# WORK REQUIRED
Because the copy must hold no pictures, return the data below with all of its words intact.

═══ ENTRIES PROVIDED

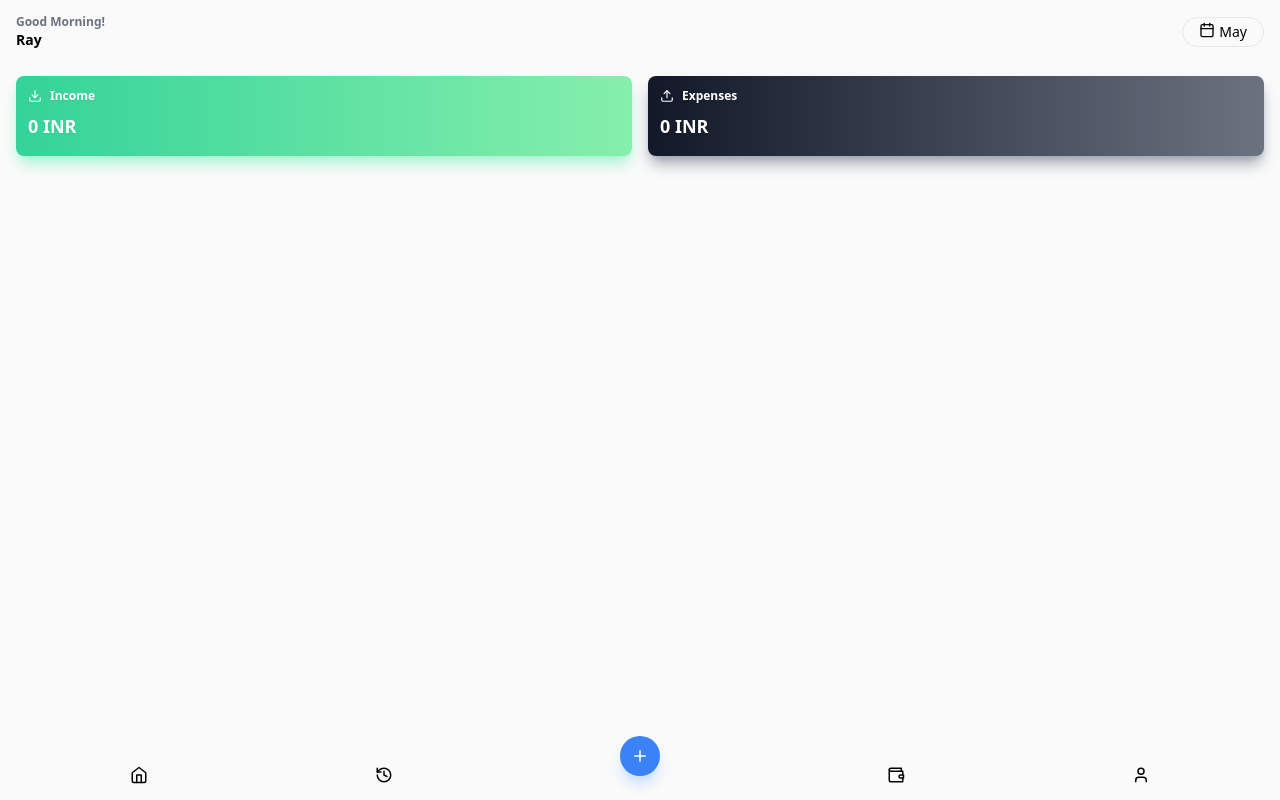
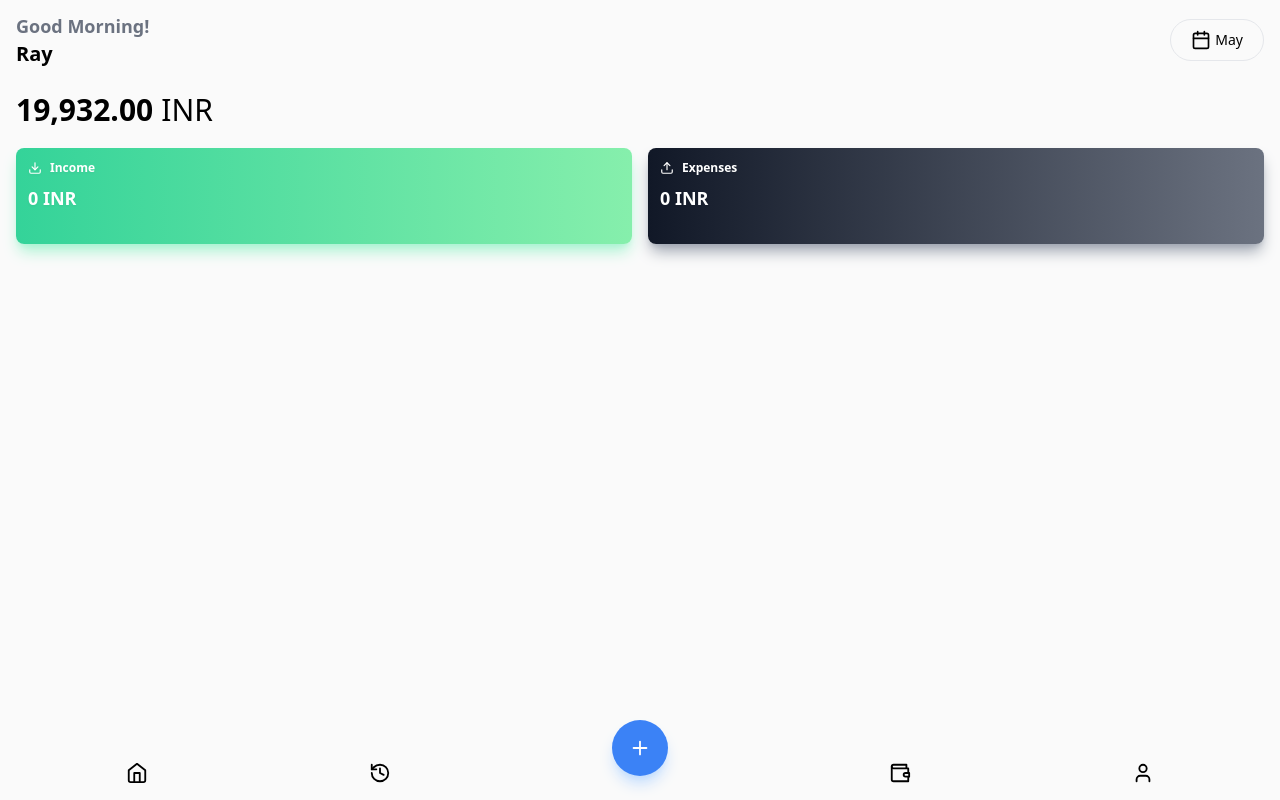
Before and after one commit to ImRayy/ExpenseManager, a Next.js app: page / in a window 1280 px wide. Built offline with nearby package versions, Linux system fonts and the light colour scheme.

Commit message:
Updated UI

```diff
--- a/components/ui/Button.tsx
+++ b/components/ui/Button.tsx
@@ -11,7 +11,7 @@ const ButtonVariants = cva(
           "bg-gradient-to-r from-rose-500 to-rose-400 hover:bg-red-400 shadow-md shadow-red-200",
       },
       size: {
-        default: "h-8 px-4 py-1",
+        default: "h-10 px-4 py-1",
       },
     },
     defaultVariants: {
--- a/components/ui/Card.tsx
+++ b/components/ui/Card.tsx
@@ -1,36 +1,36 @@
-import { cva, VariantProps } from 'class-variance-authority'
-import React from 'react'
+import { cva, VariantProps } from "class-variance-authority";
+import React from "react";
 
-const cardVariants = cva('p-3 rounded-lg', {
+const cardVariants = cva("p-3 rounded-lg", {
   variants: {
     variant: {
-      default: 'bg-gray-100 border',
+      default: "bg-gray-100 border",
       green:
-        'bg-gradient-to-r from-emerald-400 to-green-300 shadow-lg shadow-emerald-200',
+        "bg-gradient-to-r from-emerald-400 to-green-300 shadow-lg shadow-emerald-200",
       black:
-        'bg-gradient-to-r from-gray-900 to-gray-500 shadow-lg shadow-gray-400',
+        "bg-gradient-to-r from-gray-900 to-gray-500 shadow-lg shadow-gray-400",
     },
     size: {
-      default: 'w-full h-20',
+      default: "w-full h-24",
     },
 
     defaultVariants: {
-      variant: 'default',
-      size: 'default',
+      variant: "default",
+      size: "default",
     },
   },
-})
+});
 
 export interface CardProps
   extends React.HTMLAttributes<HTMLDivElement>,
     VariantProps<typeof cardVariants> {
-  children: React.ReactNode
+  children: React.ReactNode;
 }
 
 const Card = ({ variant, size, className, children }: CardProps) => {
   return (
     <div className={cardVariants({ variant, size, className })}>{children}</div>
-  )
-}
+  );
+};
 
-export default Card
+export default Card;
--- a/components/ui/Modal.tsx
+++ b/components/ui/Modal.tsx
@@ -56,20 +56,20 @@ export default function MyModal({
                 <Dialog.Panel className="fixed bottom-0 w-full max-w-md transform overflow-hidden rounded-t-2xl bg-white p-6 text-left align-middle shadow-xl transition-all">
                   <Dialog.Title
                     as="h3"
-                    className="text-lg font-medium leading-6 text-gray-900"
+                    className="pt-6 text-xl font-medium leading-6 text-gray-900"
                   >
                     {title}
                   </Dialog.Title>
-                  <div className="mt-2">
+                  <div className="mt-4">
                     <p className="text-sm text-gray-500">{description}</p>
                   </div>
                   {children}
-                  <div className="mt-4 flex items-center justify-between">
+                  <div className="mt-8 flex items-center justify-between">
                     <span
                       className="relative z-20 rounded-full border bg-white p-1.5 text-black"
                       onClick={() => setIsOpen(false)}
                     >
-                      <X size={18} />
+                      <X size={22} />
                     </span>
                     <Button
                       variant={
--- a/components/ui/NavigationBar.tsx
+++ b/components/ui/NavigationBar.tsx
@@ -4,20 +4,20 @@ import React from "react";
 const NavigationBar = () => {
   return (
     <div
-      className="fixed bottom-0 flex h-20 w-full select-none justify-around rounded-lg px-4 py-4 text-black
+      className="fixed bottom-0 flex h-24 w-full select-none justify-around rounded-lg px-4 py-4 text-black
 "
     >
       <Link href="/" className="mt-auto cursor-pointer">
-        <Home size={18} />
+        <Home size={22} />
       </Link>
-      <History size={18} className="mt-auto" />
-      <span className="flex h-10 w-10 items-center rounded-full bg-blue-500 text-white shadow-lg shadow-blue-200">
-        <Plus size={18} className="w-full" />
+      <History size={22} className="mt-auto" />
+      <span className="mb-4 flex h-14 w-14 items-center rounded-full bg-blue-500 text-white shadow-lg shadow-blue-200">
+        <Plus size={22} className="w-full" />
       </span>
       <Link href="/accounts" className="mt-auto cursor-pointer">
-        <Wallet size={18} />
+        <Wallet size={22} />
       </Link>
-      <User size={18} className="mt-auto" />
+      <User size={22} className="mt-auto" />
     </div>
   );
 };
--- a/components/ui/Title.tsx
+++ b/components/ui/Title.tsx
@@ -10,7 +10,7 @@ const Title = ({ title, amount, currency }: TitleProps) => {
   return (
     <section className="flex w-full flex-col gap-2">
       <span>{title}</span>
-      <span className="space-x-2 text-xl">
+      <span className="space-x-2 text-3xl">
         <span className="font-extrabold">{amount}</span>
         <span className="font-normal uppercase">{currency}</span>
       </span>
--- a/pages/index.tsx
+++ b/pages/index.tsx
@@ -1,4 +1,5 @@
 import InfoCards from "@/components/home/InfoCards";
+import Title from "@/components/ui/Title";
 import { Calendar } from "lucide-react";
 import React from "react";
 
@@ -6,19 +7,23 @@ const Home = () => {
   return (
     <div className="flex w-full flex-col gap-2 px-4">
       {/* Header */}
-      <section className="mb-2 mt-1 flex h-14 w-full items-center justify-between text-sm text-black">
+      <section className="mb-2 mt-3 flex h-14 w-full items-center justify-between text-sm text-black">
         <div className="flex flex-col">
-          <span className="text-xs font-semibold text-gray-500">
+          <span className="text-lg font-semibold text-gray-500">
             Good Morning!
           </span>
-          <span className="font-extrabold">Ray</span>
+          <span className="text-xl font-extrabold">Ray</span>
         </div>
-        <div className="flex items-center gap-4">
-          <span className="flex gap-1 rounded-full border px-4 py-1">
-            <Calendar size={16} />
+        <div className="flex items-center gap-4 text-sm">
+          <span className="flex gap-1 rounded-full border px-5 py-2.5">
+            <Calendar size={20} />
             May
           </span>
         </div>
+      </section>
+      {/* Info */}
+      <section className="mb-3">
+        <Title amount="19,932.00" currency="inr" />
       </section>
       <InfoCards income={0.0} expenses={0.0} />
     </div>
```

══════

# EXERCISE ANSWER
Before and after one commit to ImRayy/ExpenseManager, a Next.js app: page / in a window 1280 px wide. Built offline with nearby package versions, Linux system fonts and the light colour scheme.

Commit message:
Updated UI

```diff
--- a/components/ui/Button.tsx
+++ b/components/ui/Button.tsx
@@ -11,7 +11,7 @@ const ButtonVariants = cva(
           "bg-gradient-to-r from-rose-500 to-rose-400 hover:bg-red-400 shadow-md shadow-red-200",
       },
       size: {
-        default: "h-8 px-4 py-1",
+        default: "h-10 px-4 py-1",
       },
     },
     defaultVariants: {
--- a/components/ui/Card.tsx
+++ b/components/ui/Card.tsx
@@ -1,36 +1,36 @@
-import { cva, VariantProps } from 'class-variance-authority'
-import React from 'react'
+import { cva, VariantProps } from "class-variance-authority";
+import React from "react";
 
-const cardVariants = cva('p-3 rounded-lg', {
+const cardVariants = cva("p-3 rounded-lg", {
   variants: {
     variant: {
-      default: 'bg-gray-100 border',
+      default: "bg-gray-100 border",
       green:
-        'bg-gradient-to-r from-emerald-400 to-green-300 shadow-lg shadow-emerald-200',
+        "bg-gradient-to-r from-emerald-400 to-green-300 shadow-lg shadow-emerald-200",
       black:
-        'bg-gradient-to-r from-gray-900 to-gray-500 shadow-lg shadow-gray-400',
+        "bg-gradient-to-r from-gray-900 to-gray-500 shadow-lg shadow-gray-400",
     },
     size: {
-      default: 'w-full h-20',
+      default: "w-full h-24",
     },
 
     defaultVariants: {
-      variant: 'default',
-      size: 'default',
+      variant: "default",
+      size: "default",
     },
   },
-})
+});
 
 export interface CardProps
   extends React.HTMLAttributes<HTMLDivElement>,
     VariantProps<typeof cardVariants> {
-  children: React.ReactNode
+  children: React.ReactNode;
 }
 
 const Card = ({ variant, size, className, children }: CardProps) => {
   return (
     <div className={cardVariants({ variant, size, className })}>{children}</div>
-  )
-}
+  );
+};
 
-export default Card
+export default Card;
--- a/components/ui/Modal.tsx
+++ b/components/ui/Modal.tsx
@@ -56,20 +56,20 @@ export default function MyModal({
                 <Dialog.Panel className="fixed bottom-0 w-full max-w-md transform overflow-hidden rounded-t-2xl bg-white p-6 text-left align-middle shadow-xl transition-all">
                   <Dialog.Title
                     as="h3"
-                    className="text-lg font-medium leading-6 text-gray-900"
+                    className="pt-6 text-xl font-medium leading-6 text-gray-900"
                   >
                     {title}
                   </Dialog.Title>
-                  <div className="mt-2">
+                  <div className="mt-4">
                     <p className="text-sm text-gray-500">{description}</p>
                   </div>
                   {children}
-                  <div className="mt-4 flex items-center justify-between">
+                  <div className="mt-8 flex items-center justify-between">
                     <span
                       className="relative z-20 rounded-full border bg-white p-1.5 text-black"
                       onClick={() => setIsOpen(false)}
                     >
-                      <X size={18} />
+                      <X size={22} />
                     </span>
                     <Button
                       variant={
--- a/components/ui/NavigationBar.tsx
+++ b/components/ui/NavigationBar.tsx
@@ -4,20 +4,20 @@ import React from "react";
 const NavigationBar = () => {
   return (
     <div
-      className="fixed bottom-0 flex h-20 w-full select-none justify-around rounded-lg px-4 py-4 text-black
+      className="fixed bottom-0 flex h-24 w-full select-none justify-around rounded-lg px-4 py-4 text-black
 "
     >
       <Link href="/" className="mt-auto cursor-pointer">
-        <Home size={18} />
+        <Home size={22} />
       </Link>
-      <History size={18} className="mt-auto" />
-      <span className="flex h-10 w-10 items-center rounded-full bg-blue-500 text-white shadow-lg shadow-blue-200">
-        <Plus size={18} className="w-full" />
+      <History size={22} className="mt-auto" />
+      <span className="mb-4 flex h-14 w-14 items-center rounded-full bg-blue-500 text-white shadow-lg shadow-blue-200">
+        <Plus size={22} className="w-full" />
       </span>
       <Link href="/accounts" className="mt-auto cursor-pointer">
-        <Wallet size={18} />
+        <Wallet size={22} />
       </Link>
-      <User size={18} className="mt-auto" />
+      <User size={22} className="mt-auto" />
     </div>
   );
 };
--- a/components/ui/Title.tsx
+++ b/components/ui/Title.tsx
@@ -10,7 +10,7 @@ const Title = ({ title, amount, currency }: TitleProps) => {
   return (
     <section className="flex w-full flex-col gap-2">
       <span>{title}</span>
-      <span className="space-x-2 text-xl">
+      <span className="space-x-2 text-3xl">
         <span className="font-extrabold">{amount}</span>
         <span className="font-normal uppercase">{currency}</span>
       </span>
--- a/pages/index.tsx
+++ b/pages/index.tsx
@@ -1,4 +1,5 @@
 import InfoCards from "@/components/home/InfoCards";
+import Title from "@/components/ui/Title";
 import { Calendar } from "lucide-react";
 import React from "react";
 
@@ -6,19 +7,23 @@ const Home = () => {
   return (
     <div className="flex w-full flex-col gap-2 px-4">
       {/* Header */}
-      <section className="mb-2 mt-1 flex h-14 w-full items-center justify-between text-sm text-black">
+      <section className="mb-2 mt-3 flex h-14 w-full items-center justify-between text-sm text-black">
         <div className="flex flex-col">
-          <span className="text-xs font-semibold text-gray-500">
+          <span className="text-lg font-semibold text-gray-500">
             Good Morning!
           </span>
-          <span className="font-extrabold">Ray</span>
+          <span className="text-xl font-extrabold">Ray</span>
         </div>
-        <div className="flex items-center gap-4">
-          <span className="flex gap-1 rounded-full border px-4 py-1">
-            <Calendar size={16} />
+        <div className="flex items-center gap-4 text-sm">
+          <span className="flex gap-1 rounded-full border px-5 py-2.5">
+            <Calendar size={20} />
             May
           </span>
         </div>
+      </section>
+      {/* Info */}
+      <section className="mb-3">
+        <Title amount="19,932.00" currency="inr" />
       </section>
       <InfoCards income={0.0} expenses={0.0} />
     </div>
```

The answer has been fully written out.